Friday, January 26, 2007

Conservative Nanny State

Here is a another example of the Conservative Nanny State bailing out the private sector.

Private cable companies, Shaw and Videotron, who leech off the public air waves and off the municipal cable infrastructure, pull a capital strike over the Canadian TV Fund and the Conservatives make up the difference.
Ottawa to contribute $200 -million to TV fund

Oda's announcement Friday "saved the day" as a show of confidence in the fund and a step toward a long-term solution, Barrett said.

Her willingness to reviewing the fund's rules and structure showed "open mindedness," Videotron executive vice-president Luc Lavoie said Friday. But the company's terms aren't negotiable.

"It's not enough (for the government) to say 'We will review,"', he said from Montreal. "We want to know the details, we want to know where it's going. Because even though we're going in there with an open mind, we're going in there with a very firm position as well."

Videotron, along with Rogers Communications (TSX:RCI.B), Cogeco (TSX:CGO) and Bell ExpressVu have been invited to the Tuesday meeting, he said.
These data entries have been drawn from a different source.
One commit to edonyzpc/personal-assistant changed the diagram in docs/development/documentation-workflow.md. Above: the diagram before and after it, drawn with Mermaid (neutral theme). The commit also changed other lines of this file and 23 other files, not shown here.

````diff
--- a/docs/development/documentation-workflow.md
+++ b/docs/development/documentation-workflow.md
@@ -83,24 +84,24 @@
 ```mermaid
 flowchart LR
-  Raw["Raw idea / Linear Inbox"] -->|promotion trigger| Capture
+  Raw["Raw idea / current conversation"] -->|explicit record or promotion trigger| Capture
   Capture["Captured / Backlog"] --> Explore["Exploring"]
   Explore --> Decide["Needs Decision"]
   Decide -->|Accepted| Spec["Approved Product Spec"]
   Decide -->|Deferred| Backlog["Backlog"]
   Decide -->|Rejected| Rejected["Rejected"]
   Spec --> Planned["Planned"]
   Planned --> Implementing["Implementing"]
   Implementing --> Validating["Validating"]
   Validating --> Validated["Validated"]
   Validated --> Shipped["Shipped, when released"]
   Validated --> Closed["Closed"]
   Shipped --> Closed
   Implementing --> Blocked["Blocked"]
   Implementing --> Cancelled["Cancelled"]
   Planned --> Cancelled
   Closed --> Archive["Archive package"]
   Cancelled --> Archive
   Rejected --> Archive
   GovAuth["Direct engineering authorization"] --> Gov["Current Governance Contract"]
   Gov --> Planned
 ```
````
Rogers Communications declined comment on Friday.

Cable companies were supposed to provide the public with free open access when they were first licensed. Today they are virtual monopolies, who have abandonded free public access for their own 'community' programming, which is simply company promotional information.
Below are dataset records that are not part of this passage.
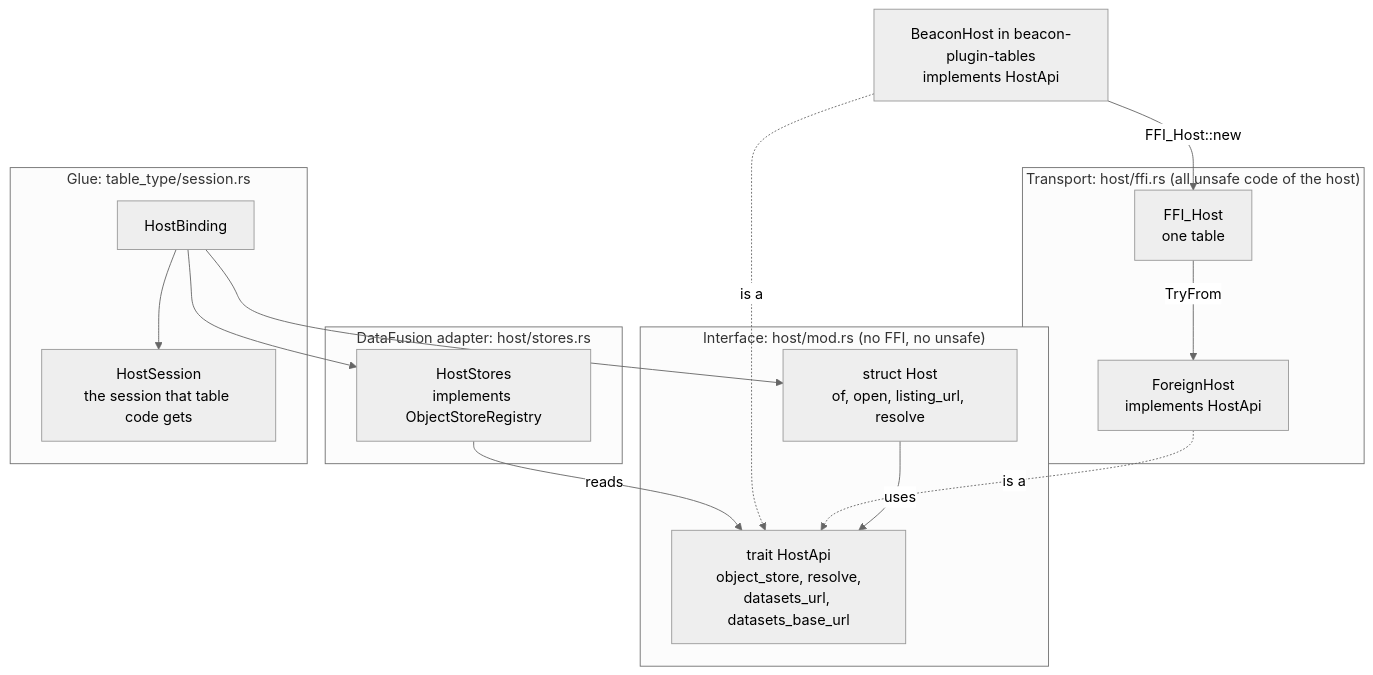
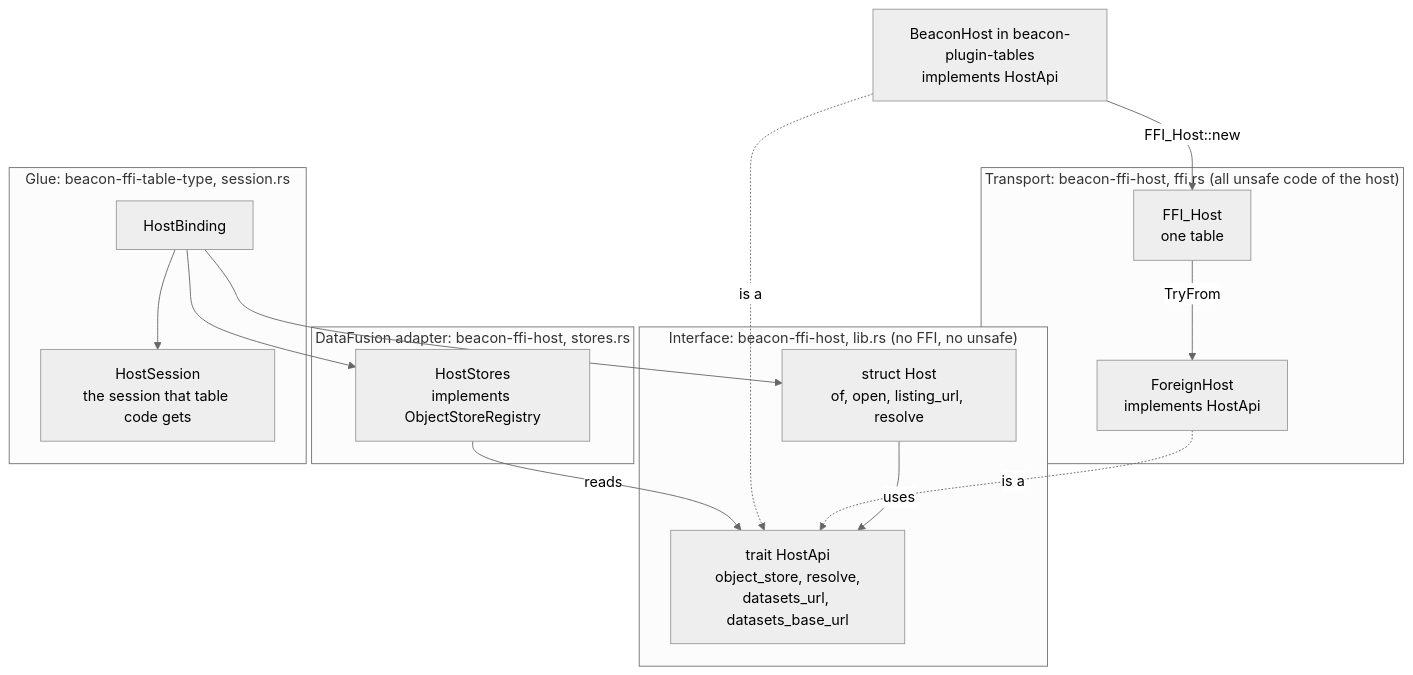
The ninth of 12 diagrams in beacon-db/beacon-plugin-sdk/ARCHITECTURE.md (maris-development/beacon), drawn with Mermaid (neutral theme) before and after one commit. The commit also changed other lines of this file, not shown here.

````diff
--- a/beacon-db/beacon-plugin-sdk/ARCHITECTURE.md
+++ b/beacon-db/beacon-plugin-sdk/ARCHITECTURE.md
@@ -258,33 +282,33 @@
 ```mermaid
 flowchart TB
-    subgraph L1["Interface: host/mod.rs (no FFI, no unsafe)"]
+    subgraph L1["Interface: beacon-ffi-host, lib.rs (no FFI, no unsafe)"]
         API["trait HostApi<br/>object_store, resolve,<br/>datasets_url, datasets_base_url"]
         H["struct Host<br/>of, open, listing_url, resolve"]
         H -->|"uses"| API
     end
 
-    subgraph L2["Transport: host/ffi.rs (all unsafe code of the host)"]
+    subgraph L2["Transport: beacon-ffi-host, ffi.rs (all unsafe code of the host)"]
         FH["FFI_Host<br/>one table"]
         FOR["ForeignHost<br/>implements HostApi"]
         FH -->|"TryFrom"| FOR
     end
 
-    subgraph L3["DataFusion adapter: host/stores.rs"]
+    subgraph L3["DataFusion adapter: beacon-ffi-host, stores.rs"]
         HS["HostStores<br/>implements ObjectStoreRegistry"]
     end
 
-    subgraph L4["Glue: table_type/session.rs"]
+    subgraph L4["Glue: beacon-ffi-table-type, session.rs"]
         HB["HostBinding"]
         SESS["HostSession<br/>the session that table code gets"]
         HB --> SESS
     end
 
     BH["BeaconHost in beacon-plugin-tables<br/>implements HostApi"]
 
     BH -->|"FFI_Host::new"| FH
     FOR -.->|"is a"| API
     BH -.->|"is a"| API
     HS -->|"reads"| API
     HB --> H
     HB --> HS
 ```
````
And they are multimillion dollar empires, funded by you and I both directly and indirectly, whose responsibility for producing Canadian Content is far less than
CBC or even the private media monopoly CTV.
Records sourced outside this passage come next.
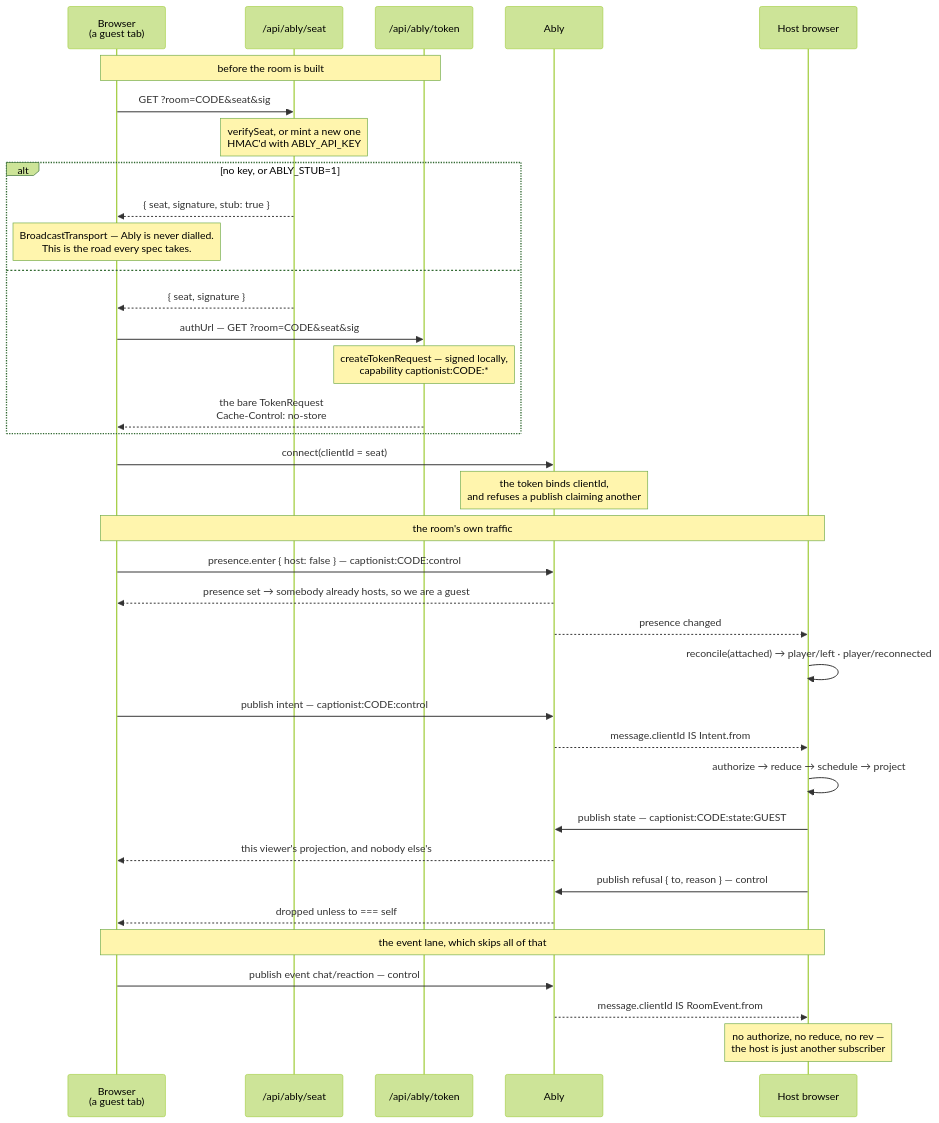
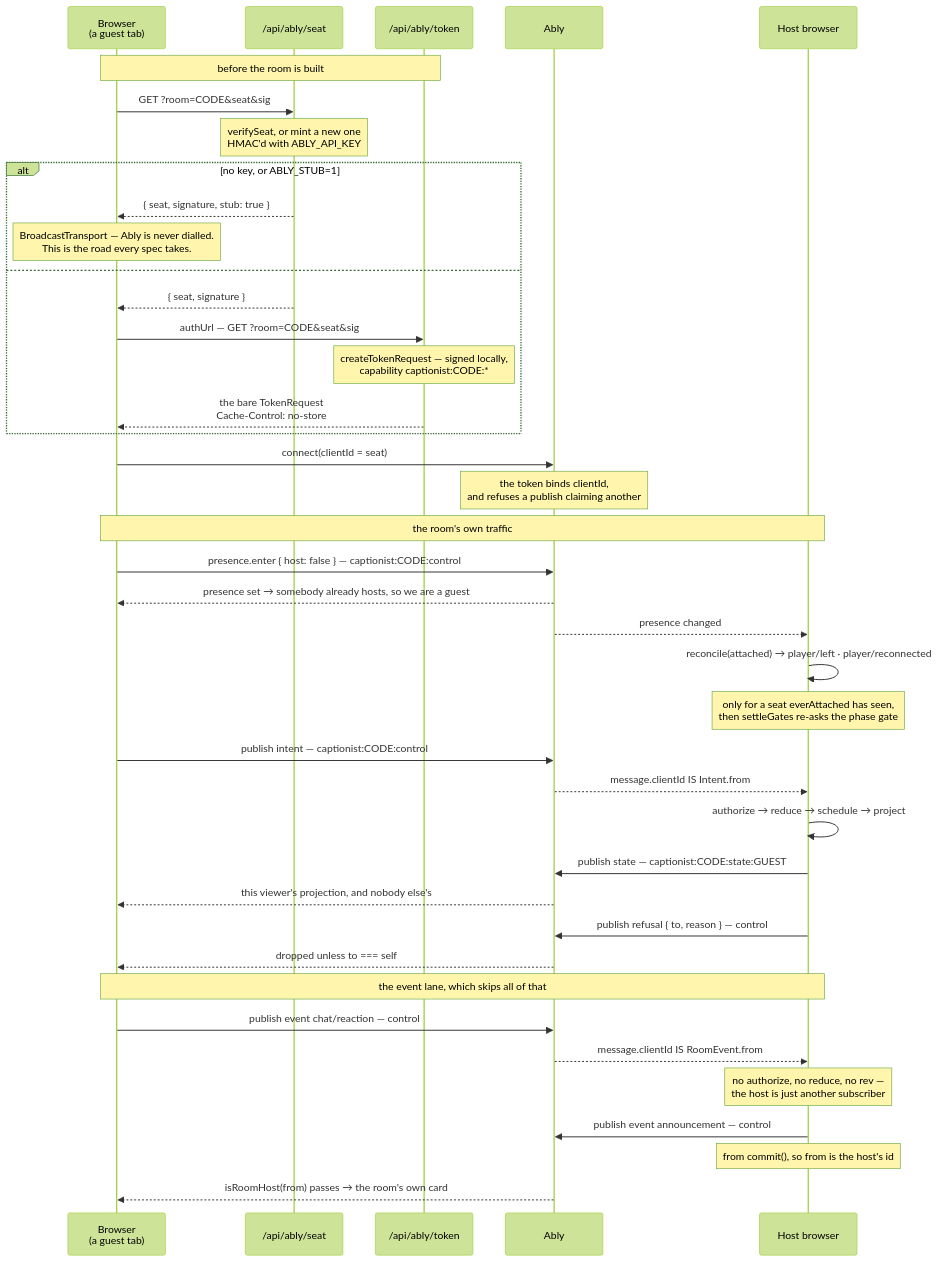
Diagram 12 of 12 in docs/architecture.md (Jmeza081/captionist), drawn with Mermaid (forest theme) before and after one commit. The commit also changed other lines of this file and 55 other files, not shown here.

````diff
--- a/docs/architecture.md
+++ b/docs/architecture.md
@@ -2526,42 +2821,46 @@
 ```mermaid
 sequenceDiagram
   participant B as Browser<br/>(a guest tab)
   participant S as /api/ably/seat
   participant R as /api/ably/token
   participant A as Ably
   participant H as Host browser
 
   Note over B,R: before the room is built
   B->>S: GET ?room=CODE&seat&sig
   Note over S: verifySeat, or mint a new one<br/>HMAC'd with ABLY_API_KEY
   alt no key, or ABLY_STUB=1
     S-->>B: { seat, signature, stub: true }
     Note over B: BroadcastTransport — Ably is never dialled.<br/>This is the road every spec takes.
   else
     S-->>B: { seat, signature }
     B->>R: authUrl — GET ?room=CODE&seat&sig
     Note over R: createTokenRequest — signed locally,<br/>capability captionist:CODE:*
     R-->>B: the bare TokenRequest<br/>Cache-Control: no-store
   end
 
   B->>A: connect(clientId = seat)
   Note over A: the token binds clientId,<br/>and refuses a publish claiming another
 
   Note over B,H: the room's own traffic
   B->>A: presence.enter { host: false } — captionist:CODE:control
   A-->>B: presence set → somebody already hosts, so we are a guest
   A-->>H: presence changed
   H->>H: reconcile(attached) → player/left · player/reconnected
+  Note over H: only for a seat everAttached has seen,<br/>then settleGates re-asks the phase gate
   B->>A: publish intent — captionist:CODE:control
   A-->>H: message.clientId IS Intent.from
   H->>H: authorize → reduce → schedule → project
   H->>A: publish state — captionist:CODE:state:GUEST
   A-->>B: this viewer's projection, and nobody else's
   H->>A: publish refusal { to, reason } — control
   A-->>B: dropped unless to === self
 
   Note over B,H: the event lane, which skips all of that
   B->>A: publish event chat/reaction — control
   A-->>H: message.clientId IS RoomEvent.from
   Note over H: no authorize, no reduce, no rev —<br/>the host is just another subscriber
+  H->>A: publish event announcement — control
+  Note over H: from commit(), so from is the host's id
+  A-->>B: isRoomHost(from) passes → the room's own card
 ```
````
And Videotron which is part of the Quebecor empire, which includes the Sun newspaper chain, has a terrible reputation for labour relations with its unions. And Quebecor itself is shedding jobs by the thousands across North America as it upgrades its newspaper and magazine technology.

The private media monopolies who sup at the public trough attack the CBC and the Canadian Television Fund in order to line their own pockets at our expense. And Bev Oda coming from the private sector media is only too willing to dish out for them.


Death of Channel Ten

Who Benefits From Telco Deregulation

Pro Monopoly Tories

The Alternative To CBC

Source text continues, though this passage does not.